India rejects WTO proposals in Bali, casting gloom over meet

NUSA DUA, Indonesia (AFP) - India said on Wednesday it could not accept a WTO proposal on food security, casting a gloom over a high-stakes conference tasked with salvaging the body's faltering efforts to liberalise world trade.

A proposal that New Delhi feels could endanger its efforts to subsidise food in the huge nation "cannot be accepted", India's Anand Sharma told his fellow commerce ministers gathered in the Indonesian resort island of Bali.

"Agriculture sustains millions of subsistence farmers. Their interests must be secured. Food security is essential for four billion people of the world," he said.

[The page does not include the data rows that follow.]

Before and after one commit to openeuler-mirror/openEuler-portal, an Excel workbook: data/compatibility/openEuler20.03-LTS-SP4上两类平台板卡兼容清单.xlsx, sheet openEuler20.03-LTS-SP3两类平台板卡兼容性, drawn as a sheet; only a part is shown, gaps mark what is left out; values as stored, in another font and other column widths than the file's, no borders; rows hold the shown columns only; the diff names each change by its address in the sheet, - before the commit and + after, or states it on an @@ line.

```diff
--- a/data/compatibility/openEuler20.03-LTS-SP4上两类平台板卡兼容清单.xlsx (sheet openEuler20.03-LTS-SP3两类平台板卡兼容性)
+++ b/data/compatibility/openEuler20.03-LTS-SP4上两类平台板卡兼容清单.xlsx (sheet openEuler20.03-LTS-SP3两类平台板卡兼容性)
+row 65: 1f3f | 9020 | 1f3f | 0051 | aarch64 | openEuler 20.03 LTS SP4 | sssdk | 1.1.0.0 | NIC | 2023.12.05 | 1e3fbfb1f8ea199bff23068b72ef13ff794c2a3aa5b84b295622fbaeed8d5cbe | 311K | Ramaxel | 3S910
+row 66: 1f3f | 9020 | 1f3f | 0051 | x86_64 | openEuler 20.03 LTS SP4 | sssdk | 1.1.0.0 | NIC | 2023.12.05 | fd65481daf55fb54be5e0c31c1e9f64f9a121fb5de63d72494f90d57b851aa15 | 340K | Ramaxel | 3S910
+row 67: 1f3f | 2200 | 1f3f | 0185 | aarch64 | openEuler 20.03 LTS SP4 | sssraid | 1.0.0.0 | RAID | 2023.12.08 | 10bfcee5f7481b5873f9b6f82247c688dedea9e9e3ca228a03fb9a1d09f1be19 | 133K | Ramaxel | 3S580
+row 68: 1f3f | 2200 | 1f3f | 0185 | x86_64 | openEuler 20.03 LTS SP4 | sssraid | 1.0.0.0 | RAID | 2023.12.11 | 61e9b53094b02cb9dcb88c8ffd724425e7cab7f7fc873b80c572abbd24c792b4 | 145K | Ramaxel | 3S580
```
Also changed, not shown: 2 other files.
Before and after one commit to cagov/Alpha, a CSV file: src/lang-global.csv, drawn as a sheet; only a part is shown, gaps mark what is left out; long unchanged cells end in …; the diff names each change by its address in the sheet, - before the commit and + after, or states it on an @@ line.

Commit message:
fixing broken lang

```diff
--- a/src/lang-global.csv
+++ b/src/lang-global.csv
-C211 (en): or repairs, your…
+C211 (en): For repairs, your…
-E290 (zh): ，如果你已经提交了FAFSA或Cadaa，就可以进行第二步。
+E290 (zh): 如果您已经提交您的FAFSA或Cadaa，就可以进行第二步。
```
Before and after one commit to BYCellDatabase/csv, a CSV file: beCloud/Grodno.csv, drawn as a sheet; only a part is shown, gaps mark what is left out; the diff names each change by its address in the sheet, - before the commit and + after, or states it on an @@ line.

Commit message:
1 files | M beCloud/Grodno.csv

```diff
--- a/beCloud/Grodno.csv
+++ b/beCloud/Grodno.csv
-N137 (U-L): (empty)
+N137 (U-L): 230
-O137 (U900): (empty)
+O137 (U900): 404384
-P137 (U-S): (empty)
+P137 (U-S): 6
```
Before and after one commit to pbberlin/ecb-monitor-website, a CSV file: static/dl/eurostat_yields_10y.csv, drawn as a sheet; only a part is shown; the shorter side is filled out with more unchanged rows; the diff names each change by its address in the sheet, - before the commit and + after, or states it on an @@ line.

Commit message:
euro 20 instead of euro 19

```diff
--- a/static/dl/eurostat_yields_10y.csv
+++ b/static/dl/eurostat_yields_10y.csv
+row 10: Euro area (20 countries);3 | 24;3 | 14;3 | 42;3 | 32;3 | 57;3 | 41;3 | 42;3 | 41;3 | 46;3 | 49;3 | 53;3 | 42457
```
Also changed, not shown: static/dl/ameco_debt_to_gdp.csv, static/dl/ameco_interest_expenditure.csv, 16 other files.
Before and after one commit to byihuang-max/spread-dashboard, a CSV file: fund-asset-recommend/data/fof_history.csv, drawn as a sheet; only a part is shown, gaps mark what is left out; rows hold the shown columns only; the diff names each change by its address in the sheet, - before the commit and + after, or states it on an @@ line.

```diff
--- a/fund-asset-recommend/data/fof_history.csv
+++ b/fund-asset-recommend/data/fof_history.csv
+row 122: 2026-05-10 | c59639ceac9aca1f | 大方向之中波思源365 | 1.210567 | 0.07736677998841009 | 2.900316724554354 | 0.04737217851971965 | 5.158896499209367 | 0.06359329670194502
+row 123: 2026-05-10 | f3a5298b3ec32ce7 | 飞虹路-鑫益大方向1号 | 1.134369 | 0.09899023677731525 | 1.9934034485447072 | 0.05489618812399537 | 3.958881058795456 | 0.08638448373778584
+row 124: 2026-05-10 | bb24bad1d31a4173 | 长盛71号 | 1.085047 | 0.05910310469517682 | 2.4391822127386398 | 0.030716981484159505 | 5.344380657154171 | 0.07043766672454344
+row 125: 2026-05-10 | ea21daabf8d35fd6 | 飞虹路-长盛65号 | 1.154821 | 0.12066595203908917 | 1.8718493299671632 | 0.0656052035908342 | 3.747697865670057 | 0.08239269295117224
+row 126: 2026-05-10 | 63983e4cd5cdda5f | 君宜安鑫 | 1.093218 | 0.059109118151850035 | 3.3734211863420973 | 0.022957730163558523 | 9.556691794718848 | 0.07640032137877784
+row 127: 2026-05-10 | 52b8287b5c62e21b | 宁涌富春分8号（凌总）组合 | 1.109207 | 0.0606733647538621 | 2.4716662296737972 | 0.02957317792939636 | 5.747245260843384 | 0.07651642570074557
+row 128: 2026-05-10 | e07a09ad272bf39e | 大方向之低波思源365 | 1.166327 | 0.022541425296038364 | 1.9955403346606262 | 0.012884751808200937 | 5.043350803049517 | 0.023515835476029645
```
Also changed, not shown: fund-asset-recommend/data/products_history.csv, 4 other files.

"Yes, we have rejected it," he later told reporters, calling it a "final decision".

WTO chief Roberto Azevedo has implored delegates to reach a modest agreement on various measures in Bali, hoping it will keep alive the multilateral organisation's stumbling 12-year-old drive to slash trade barriers.

But chances for success have increasingly centred on India's position on food security, and Mr Sharma's comments appeared to scupper hopes for compromise.

Mr Azevedo has issued escalating warnings that failure to leave Bali with an accord could render obsolete the WTO's push to secure a trading environment that is fair to both rich and poor countries.

He has said alternative regional pacts between major trading nations including the 12-nation Trans-Pacific Partnership (TPP) pushed by Washington cannot ensure such equity.

"What is at stake is the cause of multilateralism itself," Mr Azevedo said on Tuesday at the conference's opening.

The WTO launched the "Doha Round" of talks in Qatar in 2001, seeking to overhaul the world trading system by setting a global framework of rules and tearing down barriers.

But protectionist disputes between rich and poor countries - as well as the WTO's insistence that any accord be unanimous - has made a deal elusive.

Pulling back, the WTO has put forward a limited "Bali package" on specific issues, hoping agreement on those measures can keep the Doha Round on life-support for a later push.